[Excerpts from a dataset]
<<<<

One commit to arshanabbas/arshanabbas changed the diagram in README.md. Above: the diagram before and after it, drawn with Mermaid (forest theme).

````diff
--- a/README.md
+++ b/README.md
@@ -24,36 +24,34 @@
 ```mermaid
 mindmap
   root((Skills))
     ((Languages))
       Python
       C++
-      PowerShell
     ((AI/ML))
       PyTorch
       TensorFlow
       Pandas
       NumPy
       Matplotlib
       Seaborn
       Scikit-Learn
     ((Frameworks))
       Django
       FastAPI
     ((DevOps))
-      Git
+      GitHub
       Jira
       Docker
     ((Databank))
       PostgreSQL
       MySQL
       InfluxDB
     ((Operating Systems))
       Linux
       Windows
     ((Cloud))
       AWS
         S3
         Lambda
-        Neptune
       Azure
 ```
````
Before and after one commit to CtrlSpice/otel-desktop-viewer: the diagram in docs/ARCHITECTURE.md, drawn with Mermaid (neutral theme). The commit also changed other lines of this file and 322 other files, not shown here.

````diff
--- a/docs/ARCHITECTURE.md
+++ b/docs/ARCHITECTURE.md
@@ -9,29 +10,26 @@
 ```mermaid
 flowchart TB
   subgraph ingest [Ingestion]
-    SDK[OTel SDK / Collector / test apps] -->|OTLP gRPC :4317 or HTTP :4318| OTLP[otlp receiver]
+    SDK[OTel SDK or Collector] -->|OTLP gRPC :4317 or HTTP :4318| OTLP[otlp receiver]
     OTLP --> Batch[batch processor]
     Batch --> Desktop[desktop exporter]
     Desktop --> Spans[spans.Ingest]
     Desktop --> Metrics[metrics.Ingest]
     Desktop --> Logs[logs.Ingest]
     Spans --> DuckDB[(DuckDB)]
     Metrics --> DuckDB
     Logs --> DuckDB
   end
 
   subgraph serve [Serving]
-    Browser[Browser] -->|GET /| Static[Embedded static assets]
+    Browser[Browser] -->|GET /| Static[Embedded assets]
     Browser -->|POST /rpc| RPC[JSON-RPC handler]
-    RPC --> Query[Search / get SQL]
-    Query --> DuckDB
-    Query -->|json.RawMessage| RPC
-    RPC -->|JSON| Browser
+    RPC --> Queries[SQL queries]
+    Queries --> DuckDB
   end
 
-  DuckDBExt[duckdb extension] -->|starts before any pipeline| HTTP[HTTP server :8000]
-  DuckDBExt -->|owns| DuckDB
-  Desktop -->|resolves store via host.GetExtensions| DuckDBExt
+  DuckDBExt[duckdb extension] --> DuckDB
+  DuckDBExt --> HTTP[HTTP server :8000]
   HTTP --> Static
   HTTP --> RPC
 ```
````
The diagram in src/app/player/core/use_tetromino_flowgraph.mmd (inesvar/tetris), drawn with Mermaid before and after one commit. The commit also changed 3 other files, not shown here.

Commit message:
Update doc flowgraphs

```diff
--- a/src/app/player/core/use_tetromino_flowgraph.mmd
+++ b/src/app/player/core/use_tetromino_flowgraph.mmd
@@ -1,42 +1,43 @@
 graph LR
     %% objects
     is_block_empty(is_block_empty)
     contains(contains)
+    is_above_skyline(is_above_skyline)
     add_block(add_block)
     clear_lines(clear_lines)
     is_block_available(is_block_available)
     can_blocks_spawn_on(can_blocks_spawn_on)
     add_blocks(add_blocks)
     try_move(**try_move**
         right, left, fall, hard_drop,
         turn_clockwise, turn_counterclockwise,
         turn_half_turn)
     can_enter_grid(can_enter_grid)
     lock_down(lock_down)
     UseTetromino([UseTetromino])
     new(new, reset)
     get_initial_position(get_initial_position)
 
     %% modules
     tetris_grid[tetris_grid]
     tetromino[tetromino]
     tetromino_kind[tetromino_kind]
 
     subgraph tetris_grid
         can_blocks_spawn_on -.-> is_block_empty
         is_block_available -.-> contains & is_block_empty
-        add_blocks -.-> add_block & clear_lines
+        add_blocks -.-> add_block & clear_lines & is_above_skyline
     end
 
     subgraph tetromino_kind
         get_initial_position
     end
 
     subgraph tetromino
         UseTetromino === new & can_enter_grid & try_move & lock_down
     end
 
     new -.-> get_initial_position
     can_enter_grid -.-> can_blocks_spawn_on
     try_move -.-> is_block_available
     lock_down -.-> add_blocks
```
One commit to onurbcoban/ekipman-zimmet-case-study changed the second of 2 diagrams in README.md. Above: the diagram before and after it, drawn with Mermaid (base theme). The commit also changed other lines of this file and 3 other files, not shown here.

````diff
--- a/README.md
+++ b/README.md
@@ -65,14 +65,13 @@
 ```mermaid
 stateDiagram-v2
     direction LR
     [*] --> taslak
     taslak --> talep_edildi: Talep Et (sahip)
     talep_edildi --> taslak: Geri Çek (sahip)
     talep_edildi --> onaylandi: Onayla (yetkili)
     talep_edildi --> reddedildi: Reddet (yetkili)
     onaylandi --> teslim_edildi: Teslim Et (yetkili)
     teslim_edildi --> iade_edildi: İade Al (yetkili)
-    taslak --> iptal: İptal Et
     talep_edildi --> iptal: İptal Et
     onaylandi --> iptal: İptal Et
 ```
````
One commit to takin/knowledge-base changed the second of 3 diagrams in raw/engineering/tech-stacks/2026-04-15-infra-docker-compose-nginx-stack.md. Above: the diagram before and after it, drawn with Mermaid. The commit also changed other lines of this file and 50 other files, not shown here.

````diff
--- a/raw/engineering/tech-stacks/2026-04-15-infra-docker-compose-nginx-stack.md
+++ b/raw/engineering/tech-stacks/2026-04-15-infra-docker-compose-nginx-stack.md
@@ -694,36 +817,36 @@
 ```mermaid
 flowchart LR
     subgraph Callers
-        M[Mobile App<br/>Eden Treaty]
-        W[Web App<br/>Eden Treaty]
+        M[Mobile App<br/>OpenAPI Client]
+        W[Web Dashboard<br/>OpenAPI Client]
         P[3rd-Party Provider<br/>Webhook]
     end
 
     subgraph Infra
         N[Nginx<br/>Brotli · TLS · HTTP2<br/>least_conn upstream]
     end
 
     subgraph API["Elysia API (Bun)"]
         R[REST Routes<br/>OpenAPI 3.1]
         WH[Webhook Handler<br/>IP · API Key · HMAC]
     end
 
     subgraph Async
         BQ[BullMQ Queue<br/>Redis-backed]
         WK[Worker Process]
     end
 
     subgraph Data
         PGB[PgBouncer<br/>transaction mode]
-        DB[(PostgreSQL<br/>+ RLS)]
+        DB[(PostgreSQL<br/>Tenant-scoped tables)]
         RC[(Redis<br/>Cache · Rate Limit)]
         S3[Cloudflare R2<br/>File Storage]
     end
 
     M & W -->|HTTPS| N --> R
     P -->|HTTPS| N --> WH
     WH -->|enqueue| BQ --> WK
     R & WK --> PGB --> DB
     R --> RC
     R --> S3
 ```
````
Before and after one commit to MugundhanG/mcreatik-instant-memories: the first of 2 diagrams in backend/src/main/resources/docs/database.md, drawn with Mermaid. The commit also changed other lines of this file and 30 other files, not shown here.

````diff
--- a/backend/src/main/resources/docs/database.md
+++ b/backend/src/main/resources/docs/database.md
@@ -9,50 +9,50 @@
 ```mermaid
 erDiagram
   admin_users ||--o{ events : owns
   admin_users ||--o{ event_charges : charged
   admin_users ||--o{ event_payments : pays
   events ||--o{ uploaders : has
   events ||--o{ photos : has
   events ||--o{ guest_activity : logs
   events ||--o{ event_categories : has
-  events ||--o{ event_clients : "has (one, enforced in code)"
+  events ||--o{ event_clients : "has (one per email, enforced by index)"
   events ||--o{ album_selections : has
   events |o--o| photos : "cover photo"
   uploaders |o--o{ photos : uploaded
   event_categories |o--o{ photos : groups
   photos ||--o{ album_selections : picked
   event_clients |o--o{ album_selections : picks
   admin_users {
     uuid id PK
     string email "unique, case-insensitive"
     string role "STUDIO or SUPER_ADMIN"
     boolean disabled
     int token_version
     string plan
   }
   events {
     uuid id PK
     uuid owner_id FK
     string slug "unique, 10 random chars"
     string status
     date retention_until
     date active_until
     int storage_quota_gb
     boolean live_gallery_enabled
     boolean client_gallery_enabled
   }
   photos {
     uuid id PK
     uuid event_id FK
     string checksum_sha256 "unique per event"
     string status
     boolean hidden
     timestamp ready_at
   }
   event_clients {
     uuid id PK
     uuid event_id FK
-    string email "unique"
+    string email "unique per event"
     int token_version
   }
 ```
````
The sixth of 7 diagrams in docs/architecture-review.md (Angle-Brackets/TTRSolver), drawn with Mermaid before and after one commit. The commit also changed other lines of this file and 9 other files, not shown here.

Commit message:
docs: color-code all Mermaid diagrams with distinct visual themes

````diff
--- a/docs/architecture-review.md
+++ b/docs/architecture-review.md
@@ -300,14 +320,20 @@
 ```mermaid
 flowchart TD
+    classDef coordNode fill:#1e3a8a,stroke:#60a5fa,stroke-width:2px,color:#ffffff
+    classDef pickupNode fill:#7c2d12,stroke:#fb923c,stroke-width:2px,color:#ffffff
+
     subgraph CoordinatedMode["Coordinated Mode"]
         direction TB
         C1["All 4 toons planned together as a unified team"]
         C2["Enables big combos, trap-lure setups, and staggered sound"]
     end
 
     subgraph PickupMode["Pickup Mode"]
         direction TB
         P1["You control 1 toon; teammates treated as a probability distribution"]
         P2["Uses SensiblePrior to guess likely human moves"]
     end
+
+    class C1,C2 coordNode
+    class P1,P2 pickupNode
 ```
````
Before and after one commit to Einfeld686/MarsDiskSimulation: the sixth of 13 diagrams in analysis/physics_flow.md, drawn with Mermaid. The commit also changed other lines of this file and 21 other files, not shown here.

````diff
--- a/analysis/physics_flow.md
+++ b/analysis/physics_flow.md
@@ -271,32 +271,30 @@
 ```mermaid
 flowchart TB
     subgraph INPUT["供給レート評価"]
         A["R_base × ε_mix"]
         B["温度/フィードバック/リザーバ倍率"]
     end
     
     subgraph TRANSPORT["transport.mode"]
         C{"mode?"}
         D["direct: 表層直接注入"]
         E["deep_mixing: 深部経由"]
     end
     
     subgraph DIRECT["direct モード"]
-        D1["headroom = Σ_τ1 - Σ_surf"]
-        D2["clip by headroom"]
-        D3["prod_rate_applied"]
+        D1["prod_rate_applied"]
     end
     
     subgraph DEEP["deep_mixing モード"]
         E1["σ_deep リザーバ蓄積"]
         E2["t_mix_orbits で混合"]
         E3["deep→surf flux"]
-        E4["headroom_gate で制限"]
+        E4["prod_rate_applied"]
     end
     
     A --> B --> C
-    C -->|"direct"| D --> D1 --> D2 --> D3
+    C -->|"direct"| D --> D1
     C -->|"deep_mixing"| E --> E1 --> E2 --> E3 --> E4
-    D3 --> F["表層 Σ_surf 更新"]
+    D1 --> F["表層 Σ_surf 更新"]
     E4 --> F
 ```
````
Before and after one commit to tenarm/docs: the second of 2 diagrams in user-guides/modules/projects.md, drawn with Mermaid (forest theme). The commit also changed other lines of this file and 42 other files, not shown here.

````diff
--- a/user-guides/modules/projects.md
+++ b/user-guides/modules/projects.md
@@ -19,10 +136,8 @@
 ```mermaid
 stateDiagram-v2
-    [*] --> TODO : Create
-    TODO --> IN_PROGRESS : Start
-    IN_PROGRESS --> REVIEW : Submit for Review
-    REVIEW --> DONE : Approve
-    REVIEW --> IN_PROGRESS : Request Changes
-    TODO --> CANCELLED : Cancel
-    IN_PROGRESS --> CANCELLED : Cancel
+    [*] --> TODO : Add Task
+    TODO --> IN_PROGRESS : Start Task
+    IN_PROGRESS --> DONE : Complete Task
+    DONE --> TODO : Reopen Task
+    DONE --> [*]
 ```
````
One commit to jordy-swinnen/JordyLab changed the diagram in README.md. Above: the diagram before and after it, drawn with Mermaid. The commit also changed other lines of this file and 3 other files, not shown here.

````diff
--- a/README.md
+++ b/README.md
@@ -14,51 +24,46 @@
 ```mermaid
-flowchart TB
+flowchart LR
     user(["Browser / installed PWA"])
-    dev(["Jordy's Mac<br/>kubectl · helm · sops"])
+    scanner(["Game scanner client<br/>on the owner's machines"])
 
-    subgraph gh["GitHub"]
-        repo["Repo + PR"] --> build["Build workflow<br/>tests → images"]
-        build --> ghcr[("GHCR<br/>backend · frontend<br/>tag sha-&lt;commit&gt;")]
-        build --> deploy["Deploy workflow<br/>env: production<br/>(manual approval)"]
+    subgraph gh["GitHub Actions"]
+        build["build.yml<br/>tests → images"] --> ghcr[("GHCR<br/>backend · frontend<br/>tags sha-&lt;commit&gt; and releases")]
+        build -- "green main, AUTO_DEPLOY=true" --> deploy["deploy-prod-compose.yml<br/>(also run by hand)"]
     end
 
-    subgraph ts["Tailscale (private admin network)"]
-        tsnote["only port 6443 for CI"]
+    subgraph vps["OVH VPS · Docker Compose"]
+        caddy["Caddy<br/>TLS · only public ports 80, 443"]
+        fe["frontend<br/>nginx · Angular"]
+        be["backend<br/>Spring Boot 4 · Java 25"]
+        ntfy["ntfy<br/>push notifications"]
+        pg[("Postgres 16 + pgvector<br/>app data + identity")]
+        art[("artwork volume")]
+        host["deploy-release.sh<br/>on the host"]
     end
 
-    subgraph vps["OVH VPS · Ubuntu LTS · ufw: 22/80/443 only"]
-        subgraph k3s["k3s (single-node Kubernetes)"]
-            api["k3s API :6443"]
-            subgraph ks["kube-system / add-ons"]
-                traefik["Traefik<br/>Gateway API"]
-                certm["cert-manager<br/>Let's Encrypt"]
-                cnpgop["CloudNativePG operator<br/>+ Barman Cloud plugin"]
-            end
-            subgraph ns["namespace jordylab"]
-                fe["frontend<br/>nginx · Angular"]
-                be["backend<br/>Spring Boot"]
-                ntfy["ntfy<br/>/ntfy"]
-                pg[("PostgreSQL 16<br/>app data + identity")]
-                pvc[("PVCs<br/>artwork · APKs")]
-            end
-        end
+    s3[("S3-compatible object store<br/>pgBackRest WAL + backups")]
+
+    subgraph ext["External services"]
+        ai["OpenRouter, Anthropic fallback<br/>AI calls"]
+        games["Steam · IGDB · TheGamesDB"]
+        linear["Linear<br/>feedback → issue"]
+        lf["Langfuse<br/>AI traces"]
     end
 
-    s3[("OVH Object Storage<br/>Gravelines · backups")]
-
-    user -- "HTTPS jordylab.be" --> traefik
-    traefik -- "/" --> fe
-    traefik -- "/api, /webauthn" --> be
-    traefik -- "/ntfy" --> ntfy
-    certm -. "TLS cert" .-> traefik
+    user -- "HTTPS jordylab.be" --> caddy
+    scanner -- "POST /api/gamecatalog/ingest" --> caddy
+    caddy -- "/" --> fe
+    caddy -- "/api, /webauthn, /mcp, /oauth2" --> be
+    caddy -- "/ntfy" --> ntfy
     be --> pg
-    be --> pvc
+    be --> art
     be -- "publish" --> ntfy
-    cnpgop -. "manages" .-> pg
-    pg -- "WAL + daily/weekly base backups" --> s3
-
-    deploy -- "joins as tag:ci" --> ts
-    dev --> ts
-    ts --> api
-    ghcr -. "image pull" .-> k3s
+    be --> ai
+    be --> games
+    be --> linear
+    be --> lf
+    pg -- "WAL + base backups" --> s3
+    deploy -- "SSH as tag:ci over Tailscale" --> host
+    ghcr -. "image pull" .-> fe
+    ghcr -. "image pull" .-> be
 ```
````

>>>>

* [THE TASK]: Whenever a line in the entries holds the word "events", copy that line.

* [RESPONSE TO THE EXERCISE]:
   admin_users ||--o{ events : owns
   events ||--o{ uploaders : has
   events ||--o{ photos : has
   events ||--o{ guest_activity : logs
   events ||--o{ event_categories : has
-  events ||--o{ event_clients : "has (one, enforced in code)"
+  events ||--o{ event_clients : "has (one per email, enforced by index)"
   events ||--o{ album_selections : has
   events |o--o| photos : "cover photo"
   events {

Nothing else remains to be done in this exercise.